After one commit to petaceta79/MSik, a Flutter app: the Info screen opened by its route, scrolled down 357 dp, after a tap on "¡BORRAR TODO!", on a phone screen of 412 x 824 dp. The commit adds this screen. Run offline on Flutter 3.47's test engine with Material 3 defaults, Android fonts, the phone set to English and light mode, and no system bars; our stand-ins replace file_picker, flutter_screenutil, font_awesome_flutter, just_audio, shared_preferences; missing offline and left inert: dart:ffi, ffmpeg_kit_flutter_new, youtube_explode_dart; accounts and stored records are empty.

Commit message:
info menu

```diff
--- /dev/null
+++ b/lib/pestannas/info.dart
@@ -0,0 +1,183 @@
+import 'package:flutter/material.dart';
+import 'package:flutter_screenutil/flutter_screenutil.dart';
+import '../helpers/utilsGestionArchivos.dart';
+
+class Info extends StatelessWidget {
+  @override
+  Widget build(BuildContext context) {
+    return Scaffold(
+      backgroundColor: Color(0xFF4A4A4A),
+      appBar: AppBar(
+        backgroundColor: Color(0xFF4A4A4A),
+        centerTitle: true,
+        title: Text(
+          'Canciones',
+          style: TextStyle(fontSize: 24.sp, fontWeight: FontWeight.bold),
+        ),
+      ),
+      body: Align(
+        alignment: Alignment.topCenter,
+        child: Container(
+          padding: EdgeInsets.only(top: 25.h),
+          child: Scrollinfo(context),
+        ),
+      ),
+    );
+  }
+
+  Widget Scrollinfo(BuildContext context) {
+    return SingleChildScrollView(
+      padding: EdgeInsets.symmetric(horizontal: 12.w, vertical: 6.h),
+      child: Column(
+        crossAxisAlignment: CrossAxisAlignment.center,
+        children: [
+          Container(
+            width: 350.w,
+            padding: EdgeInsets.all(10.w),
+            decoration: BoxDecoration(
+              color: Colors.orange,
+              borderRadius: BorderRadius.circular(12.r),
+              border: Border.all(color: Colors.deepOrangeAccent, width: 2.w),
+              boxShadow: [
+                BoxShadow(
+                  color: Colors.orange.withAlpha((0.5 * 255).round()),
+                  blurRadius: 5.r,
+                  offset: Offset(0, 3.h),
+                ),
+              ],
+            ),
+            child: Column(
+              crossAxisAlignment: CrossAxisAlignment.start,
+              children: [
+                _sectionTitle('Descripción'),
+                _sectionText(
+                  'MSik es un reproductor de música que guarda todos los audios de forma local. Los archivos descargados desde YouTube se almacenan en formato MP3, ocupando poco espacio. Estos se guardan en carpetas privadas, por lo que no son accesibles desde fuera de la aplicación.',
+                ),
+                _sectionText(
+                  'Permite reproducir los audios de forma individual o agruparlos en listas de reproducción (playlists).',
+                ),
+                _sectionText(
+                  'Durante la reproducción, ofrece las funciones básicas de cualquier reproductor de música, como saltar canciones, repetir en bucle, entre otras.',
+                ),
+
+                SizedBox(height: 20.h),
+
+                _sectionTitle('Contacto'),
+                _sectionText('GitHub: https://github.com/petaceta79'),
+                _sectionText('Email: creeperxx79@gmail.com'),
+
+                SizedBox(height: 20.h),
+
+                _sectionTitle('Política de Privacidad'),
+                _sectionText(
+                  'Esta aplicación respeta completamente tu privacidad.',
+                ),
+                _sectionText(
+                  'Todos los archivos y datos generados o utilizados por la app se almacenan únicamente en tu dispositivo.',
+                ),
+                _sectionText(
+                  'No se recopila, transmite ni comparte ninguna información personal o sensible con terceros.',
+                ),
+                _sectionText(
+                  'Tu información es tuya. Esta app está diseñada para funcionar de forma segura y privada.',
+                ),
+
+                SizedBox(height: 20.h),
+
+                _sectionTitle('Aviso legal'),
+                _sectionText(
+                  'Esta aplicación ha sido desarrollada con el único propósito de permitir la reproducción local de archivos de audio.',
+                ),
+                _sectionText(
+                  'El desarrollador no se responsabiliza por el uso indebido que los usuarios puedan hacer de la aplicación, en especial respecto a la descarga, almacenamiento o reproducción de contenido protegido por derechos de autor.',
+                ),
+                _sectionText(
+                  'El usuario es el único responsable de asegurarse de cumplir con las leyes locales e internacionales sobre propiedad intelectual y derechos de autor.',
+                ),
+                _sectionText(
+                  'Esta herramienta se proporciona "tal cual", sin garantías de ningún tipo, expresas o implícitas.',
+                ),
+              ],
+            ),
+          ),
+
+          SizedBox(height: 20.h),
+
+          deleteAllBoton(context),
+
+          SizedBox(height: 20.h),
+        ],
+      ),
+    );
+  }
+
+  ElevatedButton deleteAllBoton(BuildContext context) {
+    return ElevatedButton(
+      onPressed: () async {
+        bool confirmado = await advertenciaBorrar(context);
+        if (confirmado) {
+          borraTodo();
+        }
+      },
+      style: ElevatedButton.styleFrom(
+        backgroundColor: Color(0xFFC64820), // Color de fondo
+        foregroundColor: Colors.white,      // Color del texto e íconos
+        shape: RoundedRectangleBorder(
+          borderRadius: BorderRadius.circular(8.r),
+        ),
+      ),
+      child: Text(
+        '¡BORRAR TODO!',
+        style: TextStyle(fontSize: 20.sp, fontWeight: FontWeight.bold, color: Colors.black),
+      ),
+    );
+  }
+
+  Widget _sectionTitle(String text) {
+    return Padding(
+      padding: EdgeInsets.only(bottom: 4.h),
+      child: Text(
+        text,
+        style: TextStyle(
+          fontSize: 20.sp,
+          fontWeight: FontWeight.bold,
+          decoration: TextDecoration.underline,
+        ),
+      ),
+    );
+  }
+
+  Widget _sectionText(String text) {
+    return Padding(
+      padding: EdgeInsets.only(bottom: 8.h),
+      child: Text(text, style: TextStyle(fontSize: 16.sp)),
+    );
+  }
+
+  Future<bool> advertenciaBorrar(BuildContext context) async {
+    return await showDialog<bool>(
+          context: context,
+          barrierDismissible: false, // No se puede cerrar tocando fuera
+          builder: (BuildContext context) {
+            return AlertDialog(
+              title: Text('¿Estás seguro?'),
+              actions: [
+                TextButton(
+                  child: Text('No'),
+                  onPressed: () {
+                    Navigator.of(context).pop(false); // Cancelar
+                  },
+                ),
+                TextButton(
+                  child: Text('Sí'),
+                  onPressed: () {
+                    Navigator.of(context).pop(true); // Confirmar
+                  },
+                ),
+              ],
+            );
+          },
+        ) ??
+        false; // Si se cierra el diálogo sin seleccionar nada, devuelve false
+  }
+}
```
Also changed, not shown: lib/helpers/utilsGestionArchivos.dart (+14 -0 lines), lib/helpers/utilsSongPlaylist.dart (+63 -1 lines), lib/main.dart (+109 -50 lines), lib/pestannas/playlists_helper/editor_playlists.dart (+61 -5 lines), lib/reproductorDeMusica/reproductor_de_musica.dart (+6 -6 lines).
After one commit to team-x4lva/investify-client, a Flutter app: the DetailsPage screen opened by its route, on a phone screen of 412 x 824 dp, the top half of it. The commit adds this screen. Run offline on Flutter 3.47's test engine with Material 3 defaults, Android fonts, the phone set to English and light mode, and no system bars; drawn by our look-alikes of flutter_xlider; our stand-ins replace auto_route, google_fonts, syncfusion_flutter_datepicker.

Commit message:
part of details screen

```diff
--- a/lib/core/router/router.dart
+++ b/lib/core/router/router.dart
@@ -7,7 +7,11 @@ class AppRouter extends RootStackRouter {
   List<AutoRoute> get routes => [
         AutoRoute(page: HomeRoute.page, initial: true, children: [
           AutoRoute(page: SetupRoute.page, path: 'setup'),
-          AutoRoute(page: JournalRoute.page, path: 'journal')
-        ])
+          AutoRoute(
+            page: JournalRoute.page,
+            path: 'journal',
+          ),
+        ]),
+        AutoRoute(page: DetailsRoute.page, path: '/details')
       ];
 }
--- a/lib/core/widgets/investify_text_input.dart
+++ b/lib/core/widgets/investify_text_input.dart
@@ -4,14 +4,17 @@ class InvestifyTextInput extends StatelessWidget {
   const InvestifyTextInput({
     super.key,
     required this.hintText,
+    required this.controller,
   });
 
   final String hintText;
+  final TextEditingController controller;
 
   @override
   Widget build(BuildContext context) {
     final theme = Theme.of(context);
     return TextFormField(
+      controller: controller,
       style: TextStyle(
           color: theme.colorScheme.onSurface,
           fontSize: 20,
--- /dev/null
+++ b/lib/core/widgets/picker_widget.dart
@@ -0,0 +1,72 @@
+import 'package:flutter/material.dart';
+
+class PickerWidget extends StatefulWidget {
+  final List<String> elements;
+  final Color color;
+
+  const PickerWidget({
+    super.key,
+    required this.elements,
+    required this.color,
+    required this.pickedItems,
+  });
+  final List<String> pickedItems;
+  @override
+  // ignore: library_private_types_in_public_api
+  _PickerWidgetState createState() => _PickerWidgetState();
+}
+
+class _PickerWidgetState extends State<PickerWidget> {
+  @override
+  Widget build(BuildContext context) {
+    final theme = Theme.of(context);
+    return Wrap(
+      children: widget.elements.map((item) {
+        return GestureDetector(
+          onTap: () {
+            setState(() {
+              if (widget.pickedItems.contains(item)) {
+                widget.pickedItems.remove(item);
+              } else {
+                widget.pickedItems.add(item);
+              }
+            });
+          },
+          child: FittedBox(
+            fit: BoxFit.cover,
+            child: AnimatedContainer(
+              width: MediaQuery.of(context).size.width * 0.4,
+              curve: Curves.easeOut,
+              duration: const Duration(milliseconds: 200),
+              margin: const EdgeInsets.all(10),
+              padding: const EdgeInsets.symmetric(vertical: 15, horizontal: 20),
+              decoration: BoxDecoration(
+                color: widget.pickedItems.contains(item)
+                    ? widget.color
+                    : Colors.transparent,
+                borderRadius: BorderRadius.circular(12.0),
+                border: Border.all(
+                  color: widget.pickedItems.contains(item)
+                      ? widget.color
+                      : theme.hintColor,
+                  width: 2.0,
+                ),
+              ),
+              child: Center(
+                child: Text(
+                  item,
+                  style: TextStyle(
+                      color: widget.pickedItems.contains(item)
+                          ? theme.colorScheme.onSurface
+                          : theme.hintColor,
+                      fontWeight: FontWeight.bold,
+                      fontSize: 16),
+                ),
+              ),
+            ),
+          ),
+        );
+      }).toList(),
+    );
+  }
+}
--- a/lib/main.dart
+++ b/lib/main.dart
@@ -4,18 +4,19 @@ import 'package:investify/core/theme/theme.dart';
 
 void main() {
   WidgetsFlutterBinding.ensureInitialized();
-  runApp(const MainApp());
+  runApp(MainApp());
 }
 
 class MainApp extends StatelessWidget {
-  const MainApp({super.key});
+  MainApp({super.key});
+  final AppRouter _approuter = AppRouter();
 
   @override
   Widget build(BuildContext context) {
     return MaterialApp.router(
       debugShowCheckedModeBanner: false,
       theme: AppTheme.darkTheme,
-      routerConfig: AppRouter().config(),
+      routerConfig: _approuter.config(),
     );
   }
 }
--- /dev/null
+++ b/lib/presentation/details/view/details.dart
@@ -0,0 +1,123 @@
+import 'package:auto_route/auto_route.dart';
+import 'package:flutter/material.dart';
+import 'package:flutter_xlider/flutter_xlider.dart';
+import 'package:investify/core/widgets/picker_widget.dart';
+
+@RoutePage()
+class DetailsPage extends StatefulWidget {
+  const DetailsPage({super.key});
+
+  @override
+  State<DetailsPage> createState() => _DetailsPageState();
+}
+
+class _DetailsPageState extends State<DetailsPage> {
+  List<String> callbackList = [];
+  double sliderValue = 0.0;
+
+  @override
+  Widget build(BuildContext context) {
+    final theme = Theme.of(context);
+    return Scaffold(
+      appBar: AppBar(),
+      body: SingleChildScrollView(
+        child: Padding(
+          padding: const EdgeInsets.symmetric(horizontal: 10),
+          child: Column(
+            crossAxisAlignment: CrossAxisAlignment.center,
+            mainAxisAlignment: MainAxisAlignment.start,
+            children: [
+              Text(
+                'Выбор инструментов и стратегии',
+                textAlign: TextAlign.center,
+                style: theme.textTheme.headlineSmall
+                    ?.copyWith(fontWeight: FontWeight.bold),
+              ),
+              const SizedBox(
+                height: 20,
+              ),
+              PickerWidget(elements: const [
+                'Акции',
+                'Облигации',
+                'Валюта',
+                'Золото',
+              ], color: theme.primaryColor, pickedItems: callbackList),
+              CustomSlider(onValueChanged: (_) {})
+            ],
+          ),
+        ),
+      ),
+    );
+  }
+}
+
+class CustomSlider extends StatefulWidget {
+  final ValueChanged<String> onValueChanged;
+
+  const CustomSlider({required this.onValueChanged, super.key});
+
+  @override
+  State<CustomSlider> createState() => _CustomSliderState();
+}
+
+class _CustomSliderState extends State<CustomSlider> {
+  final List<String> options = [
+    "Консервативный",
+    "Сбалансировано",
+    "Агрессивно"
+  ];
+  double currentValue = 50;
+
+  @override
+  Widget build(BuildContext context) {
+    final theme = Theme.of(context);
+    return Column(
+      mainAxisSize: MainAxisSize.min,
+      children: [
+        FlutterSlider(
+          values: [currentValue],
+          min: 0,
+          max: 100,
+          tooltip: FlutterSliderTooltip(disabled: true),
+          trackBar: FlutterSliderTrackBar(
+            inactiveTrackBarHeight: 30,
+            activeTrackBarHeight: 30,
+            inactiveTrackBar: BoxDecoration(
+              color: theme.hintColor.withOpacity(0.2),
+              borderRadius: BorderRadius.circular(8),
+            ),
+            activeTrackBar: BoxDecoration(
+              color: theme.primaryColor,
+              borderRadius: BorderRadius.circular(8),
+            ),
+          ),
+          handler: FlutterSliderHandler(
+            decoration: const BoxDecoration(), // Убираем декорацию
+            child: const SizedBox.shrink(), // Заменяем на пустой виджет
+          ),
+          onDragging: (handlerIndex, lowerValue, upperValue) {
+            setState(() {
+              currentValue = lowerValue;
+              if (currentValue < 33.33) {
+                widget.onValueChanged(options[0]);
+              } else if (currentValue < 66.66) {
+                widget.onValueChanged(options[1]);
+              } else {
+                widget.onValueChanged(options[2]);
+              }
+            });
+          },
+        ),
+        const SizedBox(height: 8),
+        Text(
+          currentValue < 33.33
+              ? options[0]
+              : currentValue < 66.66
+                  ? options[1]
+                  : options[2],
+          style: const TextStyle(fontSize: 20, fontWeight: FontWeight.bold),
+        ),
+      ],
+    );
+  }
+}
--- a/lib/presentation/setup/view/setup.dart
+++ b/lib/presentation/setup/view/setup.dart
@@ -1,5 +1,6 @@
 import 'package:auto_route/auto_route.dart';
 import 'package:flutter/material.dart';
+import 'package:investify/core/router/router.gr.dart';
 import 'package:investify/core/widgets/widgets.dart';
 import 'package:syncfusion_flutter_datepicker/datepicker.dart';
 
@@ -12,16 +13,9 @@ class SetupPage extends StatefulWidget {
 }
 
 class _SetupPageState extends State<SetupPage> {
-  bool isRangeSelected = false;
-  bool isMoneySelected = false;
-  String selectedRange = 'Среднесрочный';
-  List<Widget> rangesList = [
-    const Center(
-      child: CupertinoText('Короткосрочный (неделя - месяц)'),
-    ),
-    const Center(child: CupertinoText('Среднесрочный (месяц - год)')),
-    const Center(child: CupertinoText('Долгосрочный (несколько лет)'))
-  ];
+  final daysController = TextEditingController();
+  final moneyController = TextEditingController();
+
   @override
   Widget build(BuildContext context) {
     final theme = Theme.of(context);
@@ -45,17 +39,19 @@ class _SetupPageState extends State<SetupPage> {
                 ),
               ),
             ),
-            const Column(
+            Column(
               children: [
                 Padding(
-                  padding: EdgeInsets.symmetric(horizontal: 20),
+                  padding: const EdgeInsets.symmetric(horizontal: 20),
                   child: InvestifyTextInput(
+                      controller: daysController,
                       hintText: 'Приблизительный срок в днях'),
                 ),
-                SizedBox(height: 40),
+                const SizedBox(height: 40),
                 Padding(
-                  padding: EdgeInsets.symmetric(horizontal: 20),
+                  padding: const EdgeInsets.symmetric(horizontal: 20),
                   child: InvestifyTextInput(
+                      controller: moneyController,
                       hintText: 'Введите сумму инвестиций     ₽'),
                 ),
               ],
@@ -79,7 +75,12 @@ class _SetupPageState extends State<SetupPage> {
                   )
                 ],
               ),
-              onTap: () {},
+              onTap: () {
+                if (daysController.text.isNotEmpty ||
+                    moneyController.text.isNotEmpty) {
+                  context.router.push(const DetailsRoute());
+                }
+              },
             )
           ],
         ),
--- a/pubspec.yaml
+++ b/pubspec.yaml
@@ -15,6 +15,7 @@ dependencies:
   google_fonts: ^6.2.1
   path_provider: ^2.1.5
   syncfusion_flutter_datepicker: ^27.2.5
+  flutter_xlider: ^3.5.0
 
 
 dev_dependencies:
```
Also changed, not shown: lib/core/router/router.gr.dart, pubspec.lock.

• • • •

What is expected:
Once you have gone through the listing, state the number of lines holding the word "options" and nothing else.

Answer to the problem:
7